The FriÃ°heimar greenhouse in Reykholt, Iceland; photo by Ashlyn G.
How tomatoes are grown in Iceland in a highly sustainable greenhouse
It may seem strange to see a fruit (or is it a vegetable?) Generally associated with a temperate climate growing a few kilometers south of the Arctic Circle; however, this is what happens in Iceland with tomatoes.
First of all, the answer to the above question is that tomatoes are fruits, and more specifically the berries of the Solanum lycopersicum plant. The tomato is native to Central America, but has historically been widely cultivated in temperate regions of North America, Southern Europe, North Africa, the Middle East, and Southeast Asia. Its cultivation has never been very successful in Northern Europe, mainly because the tomato plant experiences temperatures below 10C / 50F and requires a warm climate and lots of sun to ripen properly.
Tomatoes are therefore not a traditional product of Iceland; it is indeed impossible to grow them outdoors on the island; it’s just too cold. Yet the Icelanders have found an ingenious solution to eating a locally produced Mediterranean-style salad: building greenhouses. It has been since at least the 1920s that various species of edible fruits and vegetables have been cultivated in Iceland’s geothermally heated greenhouses, including tomatoes, lettuce, cucumbers, peppers and strawberries.
One of the best examples of this agricultural know-how is the FriÃ°heimar greenhouse in Reykholt, a village in southwest Iceland.
Founded by KnÃºtur Rafn Ãrmann and Helena HermundardÃ³ttir in 1995 and specializing in tomato production, FriÃ°heimar is just one of many greenhouse farms in Iceland; nevertheless, it has become particularly famous because it is one of the few open to visit all year round, as well as for its varied program of events and activities. Committed to sustainable and environmentally friendly horticulture, the farm also includes a restaurant, Icelandic horse stables and an equestrian arena.
The The FriÃ°heimar greenhouse accommodates around 10,000 tomato plants,
A red cherry tomato plant in the FriÃ°heimar greenhouse; in total, the farm produces 370 tons of tomatoes per year; photo Ãric Kilby.
A view of the farm nursery.
In FriÃ°heimar, around 10,000 plants produce around one tonne of tomatoes per day, 365 days a year, on a cultivated area of ââ4,200 square meters.
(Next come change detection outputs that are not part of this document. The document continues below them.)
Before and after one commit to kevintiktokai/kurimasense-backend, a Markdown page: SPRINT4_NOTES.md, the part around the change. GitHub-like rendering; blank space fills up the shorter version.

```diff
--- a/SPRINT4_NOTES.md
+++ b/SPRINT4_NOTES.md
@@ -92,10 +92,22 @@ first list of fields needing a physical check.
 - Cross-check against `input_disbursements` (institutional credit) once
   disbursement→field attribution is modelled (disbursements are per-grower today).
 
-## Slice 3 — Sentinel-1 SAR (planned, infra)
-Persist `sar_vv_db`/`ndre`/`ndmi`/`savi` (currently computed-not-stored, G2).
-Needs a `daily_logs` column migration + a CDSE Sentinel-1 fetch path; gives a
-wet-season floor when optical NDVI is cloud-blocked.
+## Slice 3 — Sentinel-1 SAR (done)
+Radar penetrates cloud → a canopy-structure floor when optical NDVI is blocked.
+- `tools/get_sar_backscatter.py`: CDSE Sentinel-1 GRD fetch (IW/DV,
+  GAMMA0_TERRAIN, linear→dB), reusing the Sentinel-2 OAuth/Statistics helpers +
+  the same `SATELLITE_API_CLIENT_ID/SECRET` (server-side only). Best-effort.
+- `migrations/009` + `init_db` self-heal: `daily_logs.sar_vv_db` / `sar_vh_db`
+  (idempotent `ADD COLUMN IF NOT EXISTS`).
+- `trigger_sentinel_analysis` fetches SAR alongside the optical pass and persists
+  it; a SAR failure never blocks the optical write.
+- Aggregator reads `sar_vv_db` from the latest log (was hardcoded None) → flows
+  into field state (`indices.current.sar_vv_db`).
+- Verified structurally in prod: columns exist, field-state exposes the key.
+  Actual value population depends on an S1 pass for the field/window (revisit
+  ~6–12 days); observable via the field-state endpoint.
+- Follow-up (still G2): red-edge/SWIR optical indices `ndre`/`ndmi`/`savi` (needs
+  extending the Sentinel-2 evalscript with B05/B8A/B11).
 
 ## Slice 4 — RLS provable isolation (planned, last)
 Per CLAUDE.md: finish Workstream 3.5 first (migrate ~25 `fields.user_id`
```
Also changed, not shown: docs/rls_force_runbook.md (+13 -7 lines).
The farmhouse greenhouses and the 300mÂ² nursery are heated by hot geothermal water, which Iceland is famous for its abundance. To grow vegetables all year round, natural lighting is integrated by an artificial lighting system mainly based on high intensity discharge lamps, powered by the 42 hydroelectric and geothermal plants on the island.
The farm’s geothermal heating system. Heated by geothermal water and powered entirely by electricity from renewable energy sources, FriÃ°heimar has one of the most sustainable greenhouses in the world. Photo by Ashlen G.
Computers monitor the temperature and humidity in greenhouses and take care of the watering and fertilization schedule; photo by SheepRUs.
On the farm, computers monitor the temperature, humidity, carbon dioxide and lighting in each greenhouse; When the sunlight inside the greenhouses reaches a sufficient level, the artificial lighting is automatically turned off. The computers are also connected to an irrigation system which waters and fertilizes the crop according to a predefined schedule.
Pest control is pesticide free and based on organic methods and beneficial insects such as the predatory mirid bug Macrolophus pygmaeus. Insects, especially honey bees, are also used to help pollinate tomato flowers.
The FriÃ°heimar farm also has a restaurant specializing in tomato-based recipes (what else?) (Including Bloody Mary, of course).
The farm restaurant opens directly onto the main greenhouse; photo Pierre-Selim Huard.
The menu mainly offers cooking recipes based on tomatoes, many of which are inspired by Mediterranean cuisines, in particular Spanish and Italian; photo by Rajesh_India.
Photo CC Chapman.